COVID-19 has prompted great changes in society and business. Insurers must take this opportunity to re-imagine how they serve their clients, and ensure they continue to prosper.
THE insurance industry has been in a state of disruption for the past few years as agile new fintech companies enter the sector and disturb long-standing business models. But it’s safe to say that COVID-19 has been an even more profound disruptor because it has changed the way businesses see risk and shown just how rapidly firm ground turns to jelly.
SMEs, long recognised as the vital engine of growth and South Africa’s best chance of creating inclusive economic growth, have arguably borne the brunt of the pandemic and the wide-ranging measures taken to curb it. The insurance industry’s imperative to change how it approaches its clients is nowhere more important when it comes to these businesses.
Insurers have traditionally seen their role as basically confined to helping their clients recover from loss. Over the past several years, more innovative companies realised that clients were looking for a more proactive approach, and began piloting ways to help clients avoid losses, primarily by helping them to understand the particular risk landscape they must confront, and what mitigation measures they need to take. This kind of approach has subtly been altering the dynamics of the insurer/ client relationship – insurers have to become more informed about the nuances of their clients’ businesses in order to provide this kind of help. I believe that this trend will strengthen as SMEs regroup and the economy returns to normal.

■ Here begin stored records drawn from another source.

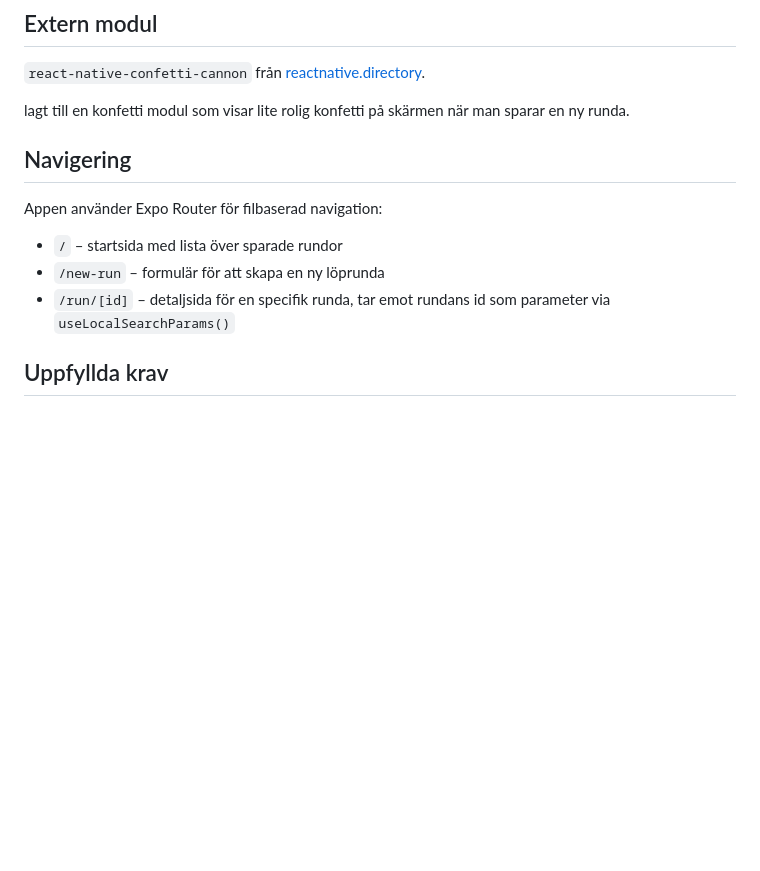
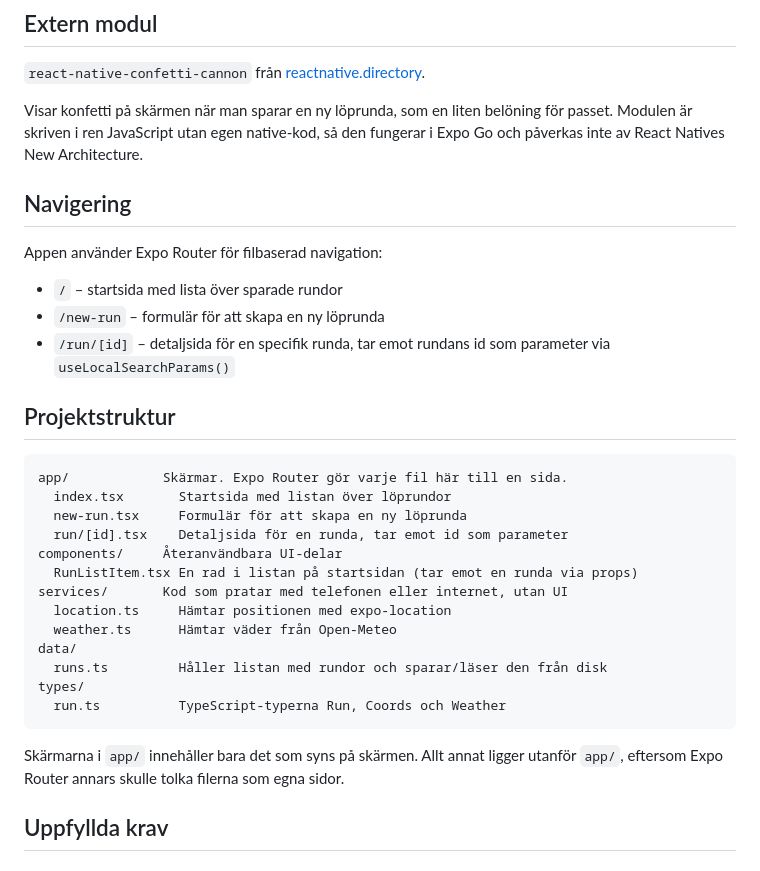
Before and after one commit to galenginger/Gingerrun, a Markdown page: README.md, the part around one of its changes. GitHub-like rendering; blank space fills up the shorter version.

Commit message:
Lägg till projektstruktur i README

````diff
--- a/README.md
+++ b/README.md
@@ -61,7 +60,10 @@ rundans detaljsida.
 `react-native-confetti-cannon` från
 [reactnative.directory](https://reactnative.directory/).
 
-lagt till en konfetti modul som visar lite rolig konfetti på skärmen när man sparar en ny runda.
+Visar konfetti på skärmen när man sparar en ny löprunda, som en liten
+belöning för passet. Modulen är skriven i ren JavaScript utan egen
+native-kod, så den fungerar i Expo Go och påverkas inte av React Natives
+New Architecture.
 
 ## Navigering
 
@@ -71,6 +73,28 @@ Appen använder Expo Router för filbaserad navigation:
 - `/new-run` – formulär för att skapa en ny löprunda
 - `/run/[id]` – detaljsida för en specifik runda, tar emot rundans id som
   parameter via `useLocalSearchParams()`
+
+## Projektstruktur
+
+```
+app/            Skärmar. Expo Router gör varje fil här till en sida.
+  index.tsx       Startsida med listan över löprundor
+  new-run.tsx     Formulär för att skapa en ny löprunda
+  run/[id].tsx    Detaljsida för en runda, tar emot id som parameter
+components/     Återanvändbara UI-delar
+  RunListItem.tsx En rad i listan på startsidan (tar emot en runda via props)
+services/       Kod som pratar med telefonen eller internet, utan UI
+  location.ts     Hämtar positionen med expo-location
+  weather.ts      Hämtar väder från Open-Meteo
+data/
+  runs.ts         Håller listan med rundor och sparar/läser den från disk
+types/
+  run.ts          TypeScript-typerna Run, Coords och Weather
+```
+
+Skärmarna i `app/` innehåller bara det som syns på skärmen. Allt annat
+ligger utanför `app/`, eftersom Expo Router annars skulle tolka filerna
+som egna sidor.
 
 ## Uppfyllda krav
 
````
Also changed, not shown: other parts of README.md (+1 -2 lines).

At this point, it’s worth reminding ourselves that insurance is built on the legal concept of uberrima fides, utmost good faith. Trust is obviously crucial to a long-lasting relationship between the insurer and insured, and one way for insurers to build this is to show a commitment not only to understanding their clients’ businesses but to developing the products and services they need, and at the right price. In so doing, one might add, insurers will go a long way towards repositioning themselves less as commodity providers (where price is the deciding factor) to true service providers or business partners.
Here are some of the factors that are shaping these trends in the insurance industry:
The risk landscape has become far more volatile as the world has globalised and digitalised. Insurers need to be much more active in developing new products in line with where business is going. A good example is the fact that digital businesses need proper advice and protection against system outages. Compliance risk relating to data privacy is also another key area.
Promote understanding of products.
SMEs are often short of resources, both in terms of money and talent – a surprising number simply don’t have the time or skills to understand the cover they have in depth. This gap between what is assumed to be covered and what is actually covered is a significant contributor to the negative perception of insurance companies. Helping clients align their risks and cover is a great builder of trust.
Expand the service offering.
One way of positioning the insurer as a true business partner is for it to offer value-added services that are not directly related to risk identification or management, but that contribute to the business’s viability. Innovative insurers have already begun to construct such offers, often in partnership with the third-party supplier. Examples include offering financial, legal and labour advice, office emergency assistance and an IT help desk. Basic marketing services (such as setting up Facebook and Web pages, and a direct e-mail marketing campaign), as well as a telephonic concierge-type service for procuring goods and services, arranging bookings and making calls. In the current circumstances, guidance about how to apply for COVID-19 relief is an obvious service.
A final point is that in order to respond to new market imperatives, insurers are also going to have to collaborate more widely with other members of the financial services – and other – value chains. In particular, brokers, with their intimate knowledge of their clients’ businesses look like natural allies for insurers and could really be coming into their own.